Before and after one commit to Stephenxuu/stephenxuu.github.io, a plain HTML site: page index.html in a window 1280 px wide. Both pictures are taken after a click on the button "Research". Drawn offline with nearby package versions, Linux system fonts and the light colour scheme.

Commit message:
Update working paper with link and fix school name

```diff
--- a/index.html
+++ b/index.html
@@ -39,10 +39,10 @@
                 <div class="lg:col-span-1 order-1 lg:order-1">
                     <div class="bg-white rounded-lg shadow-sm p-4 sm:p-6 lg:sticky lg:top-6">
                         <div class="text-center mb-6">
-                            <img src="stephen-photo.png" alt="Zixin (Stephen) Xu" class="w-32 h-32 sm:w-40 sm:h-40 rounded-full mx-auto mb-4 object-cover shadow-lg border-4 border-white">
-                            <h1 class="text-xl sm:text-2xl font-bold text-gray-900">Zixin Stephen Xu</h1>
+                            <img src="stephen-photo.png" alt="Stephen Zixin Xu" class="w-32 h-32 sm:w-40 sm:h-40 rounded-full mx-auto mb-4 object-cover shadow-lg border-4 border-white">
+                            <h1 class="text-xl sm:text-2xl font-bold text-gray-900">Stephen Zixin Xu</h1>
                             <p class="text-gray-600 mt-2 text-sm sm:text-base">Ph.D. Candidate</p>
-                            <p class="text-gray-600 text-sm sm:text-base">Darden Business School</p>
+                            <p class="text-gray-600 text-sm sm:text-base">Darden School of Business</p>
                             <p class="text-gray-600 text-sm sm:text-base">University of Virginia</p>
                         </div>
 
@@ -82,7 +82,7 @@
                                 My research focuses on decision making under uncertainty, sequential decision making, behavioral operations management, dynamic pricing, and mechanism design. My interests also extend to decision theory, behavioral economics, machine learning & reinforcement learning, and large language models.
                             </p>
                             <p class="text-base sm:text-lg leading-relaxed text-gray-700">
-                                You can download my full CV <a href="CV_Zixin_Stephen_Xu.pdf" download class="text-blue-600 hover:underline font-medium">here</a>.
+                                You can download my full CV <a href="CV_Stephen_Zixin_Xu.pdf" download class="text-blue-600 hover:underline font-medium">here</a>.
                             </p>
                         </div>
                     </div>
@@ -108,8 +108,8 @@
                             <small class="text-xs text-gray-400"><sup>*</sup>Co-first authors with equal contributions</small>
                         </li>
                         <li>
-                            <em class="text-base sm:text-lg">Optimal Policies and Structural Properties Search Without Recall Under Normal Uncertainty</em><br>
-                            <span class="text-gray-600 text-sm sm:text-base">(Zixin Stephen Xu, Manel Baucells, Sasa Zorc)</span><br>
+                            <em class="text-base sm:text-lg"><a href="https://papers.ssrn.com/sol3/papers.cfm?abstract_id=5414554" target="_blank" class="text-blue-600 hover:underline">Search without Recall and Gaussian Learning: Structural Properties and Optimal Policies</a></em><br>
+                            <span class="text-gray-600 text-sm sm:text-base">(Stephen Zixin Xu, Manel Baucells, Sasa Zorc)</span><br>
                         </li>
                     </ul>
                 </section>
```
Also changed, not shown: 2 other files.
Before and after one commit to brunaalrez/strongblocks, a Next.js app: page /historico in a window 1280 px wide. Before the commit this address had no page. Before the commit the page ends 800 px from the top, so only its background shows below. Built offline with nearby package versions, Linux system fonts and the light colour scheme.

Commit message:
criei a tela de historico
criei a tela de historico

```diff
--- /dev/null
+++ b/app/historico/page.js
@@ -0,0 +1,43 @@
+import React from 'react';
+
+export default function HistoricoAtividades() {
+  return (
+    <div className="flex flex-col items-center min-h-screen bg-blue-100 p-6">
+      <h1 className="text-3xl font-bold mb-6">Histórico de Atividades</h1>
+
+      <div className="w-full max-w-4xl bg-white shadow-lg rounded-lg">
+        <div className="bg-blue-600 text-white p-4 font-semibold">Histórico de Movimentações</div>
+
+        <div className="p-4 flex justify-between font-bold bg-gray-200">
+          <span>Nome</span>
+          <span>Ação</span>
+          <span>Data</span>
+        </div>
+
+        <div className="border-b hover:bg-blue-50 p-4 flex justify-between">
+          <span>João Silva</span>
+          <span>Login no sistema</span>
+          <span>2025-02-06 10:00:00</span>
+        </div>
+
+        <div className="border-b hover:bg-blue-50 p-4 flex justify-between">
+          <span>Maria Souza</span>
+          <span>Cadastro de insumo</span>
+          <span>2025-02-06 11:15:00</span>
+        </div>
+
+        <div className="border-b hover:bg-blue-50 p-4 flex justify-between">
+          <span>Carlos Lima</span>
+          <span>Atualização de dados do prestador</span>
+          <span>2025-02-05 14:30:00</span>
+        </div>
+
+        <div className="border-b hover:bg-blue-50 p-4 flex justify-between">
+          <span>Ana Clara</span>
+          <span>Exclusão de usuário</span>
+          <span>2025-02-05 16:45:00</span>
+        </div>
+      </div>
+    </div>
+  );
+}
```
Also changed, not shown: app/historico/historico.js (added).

- [What to do]
Going through the material, how many lines contain the word "rounded"? Please give only the number.

- [Solution to this exercise]
4